Back in 2020, the Chelsea-based poet and artist Daisy Constance May Shields commissioned Fine Cell Work to produce a series of tapestries to recreate her typewritten poems.
The finished works were recently exhibited on Kings Road, London. Part of a group show, Instinct, curated by Tilo Kaiser, the vast industrial venue made for a fitting backdrop to these large-scale tapestries. Each piece is comprised of up to 162 hours of hand-stitching, produced over a 13-month period by stitchers in British prisons, and interlined in red church altar linen, enshrining the beauty of this unique partnership.
The poems themselves takes as their subject 'great lives', drawing on letters and historical archives, weaving together fragments and voices from the past to reveal brief glimpses into personal histories, challenging our assumptions around greatness, legacy and mental health.
Daisy says: "An artist friend of mine recommended the talents of Fine Cell Work, which lends new layers of meaning to my poems, whilst also celebrating exceptional craftsmanship and in some mysterious sense, our shared humanity.
Scale lends magic and I was captivated by the idea of blowing up my small paper poems into pieces that could fill a wall. I wanted to fill the letters and words with power and needed the finest museum quality stitching to intensify the black ink lettering of my typewriter, a 1910 Corona that has been on the fields of battle and used in my family for over a century. The typewriter lends itself to Tippex and error both of which I like.
My poetry and song-writing are inextricably linked and I often feel I am ‘catching’ poems and songs rather than consciously writing them, or as Rimbaud called it, stealing fire."
The two pieces exhibited at Instinct, 'The Desert Has You' and 'Sroetem Ekil Ezalb' are inspired respectively by the life and death of Victorian explorer, mountaineer and diplomat Gertrude Bell, and Welsh poet Dylan Thomas, both of whom had periods of living and working in Chelsea.
These almost totemic-like objects raise more questions than they answer, inviting reflections on the nature of worth, myth-making and criminality, while celebrating the outstanding craftsmanship of Fine Cell Work's stitchers.
On the finished tapestries, Daisy says:
"It was a spell-binding experience to see my embroidered ‘portraits in poetry’ project brought together for the first time at Instinct. I’m touched by the emotion they provoked.
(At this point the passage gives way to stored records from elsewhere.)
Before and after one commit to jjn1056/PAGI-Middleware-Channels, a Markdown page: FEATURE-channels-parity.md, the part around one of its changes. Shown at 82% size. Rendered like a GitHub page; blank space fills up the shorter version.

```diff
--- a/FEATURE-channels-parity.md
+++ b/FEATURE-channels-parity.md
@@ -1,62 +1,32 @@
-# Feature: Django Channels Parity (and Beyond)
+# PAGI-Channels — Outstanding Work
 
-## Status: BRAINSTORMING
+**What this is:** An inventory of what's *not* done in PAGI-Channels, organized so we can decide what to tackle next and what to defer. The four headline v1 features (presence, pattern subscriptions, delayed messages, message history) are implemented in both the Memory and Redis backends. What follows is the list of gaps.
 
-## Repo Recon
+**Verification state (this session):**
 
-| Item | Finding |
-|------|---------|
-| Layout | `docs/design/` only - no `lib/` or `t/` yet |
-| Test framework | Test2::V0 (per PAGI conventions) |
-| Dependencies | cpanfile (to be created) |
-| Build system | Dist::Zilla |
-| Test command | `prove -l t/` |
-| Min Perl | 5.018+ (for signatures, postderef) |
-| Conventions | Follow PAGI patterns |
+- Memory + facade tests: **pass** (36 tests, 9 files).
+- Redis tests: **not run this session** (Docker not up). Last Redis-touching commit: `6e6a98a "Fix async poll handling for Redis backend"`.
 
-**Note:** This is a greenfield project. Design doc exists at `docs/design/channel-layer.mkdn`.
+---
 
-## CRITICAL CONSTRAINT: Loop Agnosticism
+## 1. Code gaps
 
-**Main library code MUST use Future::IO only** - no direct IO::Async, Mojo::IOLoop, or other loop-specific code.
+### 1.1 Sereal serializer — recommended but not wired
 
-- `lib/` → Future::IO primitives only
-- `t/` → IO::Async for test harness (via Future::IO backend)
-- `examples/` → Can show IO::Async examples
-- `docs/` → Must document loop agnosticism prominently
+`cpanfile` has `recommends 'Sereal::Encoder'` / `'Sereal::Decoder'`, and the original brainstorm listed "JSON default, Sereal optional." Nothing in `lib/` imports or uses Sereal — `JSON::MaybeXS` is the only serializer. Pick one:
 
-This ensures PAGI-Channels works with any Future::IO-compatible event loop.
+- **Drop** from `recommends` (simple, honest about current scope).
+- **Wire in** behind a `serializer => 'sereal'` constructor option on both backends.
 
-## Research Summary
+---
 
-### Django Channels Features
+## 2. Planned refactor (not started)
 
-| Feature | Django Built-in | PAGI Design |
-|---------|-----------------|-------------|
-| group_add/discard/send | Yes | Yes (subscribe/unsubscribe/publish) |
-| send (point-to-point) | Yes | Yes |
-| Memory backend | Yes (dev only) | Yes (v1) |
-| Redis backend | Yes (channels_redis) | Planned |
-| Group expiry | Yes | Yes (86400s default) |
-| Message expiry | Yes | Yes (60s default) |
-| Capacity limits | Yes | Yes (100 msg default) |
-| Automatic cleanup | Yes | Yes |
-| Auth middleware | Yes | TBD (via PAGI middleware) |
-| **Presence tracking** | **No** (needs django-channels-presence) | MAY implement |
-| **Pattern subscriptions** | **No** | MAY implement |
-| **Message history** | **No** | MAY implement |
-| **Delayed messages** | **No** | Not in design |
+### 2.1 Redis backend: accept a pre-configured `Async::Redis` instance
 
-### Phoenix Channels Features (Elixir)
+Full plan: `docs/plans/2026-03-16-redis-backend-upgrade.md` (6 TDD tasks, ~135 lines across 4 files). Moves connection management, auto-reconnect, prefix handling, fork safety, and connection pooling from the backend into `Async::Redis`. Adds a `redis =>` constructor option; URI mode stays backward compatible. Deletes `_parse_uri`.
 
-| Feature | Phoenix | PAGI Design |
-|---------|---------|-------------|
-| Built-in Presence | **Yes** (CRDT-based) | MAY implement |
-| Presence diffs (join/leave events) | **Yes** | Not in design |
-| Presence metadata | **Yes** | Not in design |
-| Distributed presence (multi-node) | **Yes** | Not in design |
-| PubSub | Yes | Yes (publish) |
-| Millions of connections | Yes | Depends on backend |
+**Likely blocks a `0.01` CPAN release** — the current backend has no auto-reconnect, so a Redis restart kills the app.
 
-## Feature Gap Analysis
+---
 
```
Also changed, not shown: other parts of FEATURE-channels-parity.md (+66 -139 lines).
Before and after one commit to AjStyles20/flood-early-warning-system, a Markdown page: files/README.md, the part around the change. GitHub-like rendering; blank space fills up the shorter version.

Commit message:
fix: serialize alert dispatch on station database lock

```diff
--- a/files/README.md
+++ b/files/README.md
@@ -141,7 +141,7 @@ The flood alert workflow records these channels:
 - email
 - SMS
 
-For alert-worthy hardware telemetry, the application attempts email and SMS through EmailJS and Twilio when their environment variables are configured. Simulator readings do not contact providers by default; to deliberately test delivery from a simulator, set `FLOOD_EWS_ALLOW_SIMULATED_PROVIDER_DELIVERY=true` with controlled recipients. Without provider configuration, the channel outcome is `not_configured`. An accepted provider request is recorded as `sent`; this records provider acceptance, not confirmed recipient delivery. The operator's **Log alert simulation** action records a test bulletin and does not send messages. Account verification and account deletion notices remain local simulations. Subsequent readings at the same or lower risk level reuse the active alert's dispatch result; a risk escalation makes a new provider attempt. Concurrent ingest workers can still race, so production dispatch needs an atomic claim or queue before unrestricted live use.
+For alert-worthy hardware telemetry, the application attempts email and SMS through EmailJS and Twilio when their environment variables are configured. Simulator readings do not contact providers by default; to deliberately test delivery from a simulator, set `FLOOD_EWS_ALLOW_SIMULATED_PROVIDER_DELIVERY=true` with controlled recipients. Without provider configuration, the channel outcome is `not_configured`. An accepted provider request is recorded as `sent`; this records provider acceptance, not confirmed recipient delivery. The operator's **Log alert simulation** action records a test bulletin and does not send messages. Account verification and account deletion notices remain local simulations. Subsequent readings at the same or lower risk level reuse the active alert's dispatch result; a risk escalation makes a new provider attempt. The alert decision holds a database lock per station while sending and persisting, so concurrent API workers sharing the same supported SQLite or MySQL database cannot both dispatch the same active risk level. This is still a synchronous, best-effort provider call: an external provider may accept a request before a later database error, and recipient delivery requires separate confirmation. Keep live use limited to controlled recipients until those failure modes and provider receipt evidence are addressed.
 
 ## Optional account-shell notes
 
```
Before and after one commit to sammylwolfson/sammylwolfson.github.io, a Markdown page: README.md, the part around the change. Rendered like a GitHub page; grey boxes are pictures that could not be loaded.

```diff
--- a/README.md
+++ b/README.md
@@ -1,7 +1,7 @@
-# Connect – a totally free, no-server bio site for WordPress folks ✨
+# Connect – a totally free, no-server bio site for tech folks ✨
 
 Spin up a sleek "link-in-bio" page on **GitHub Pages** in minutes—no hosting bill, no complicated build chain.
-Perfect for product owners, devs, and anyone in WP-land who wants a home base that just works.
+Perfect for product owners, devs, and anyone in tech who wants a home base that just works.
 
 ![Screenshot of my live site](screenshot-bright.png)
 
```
I hope the spirit of the poems and art we have collectively shown there will set the tone for a bright future!"
Daisy's one-off works of art are available to purchase, with 25% of the proceeds of each sale being generously donated back to Fine Cell Work to support our work with prisoners and prison leavers.
For full details and pricing, visit @poetrybehindbars on Instagram.
- Tags: Collaborations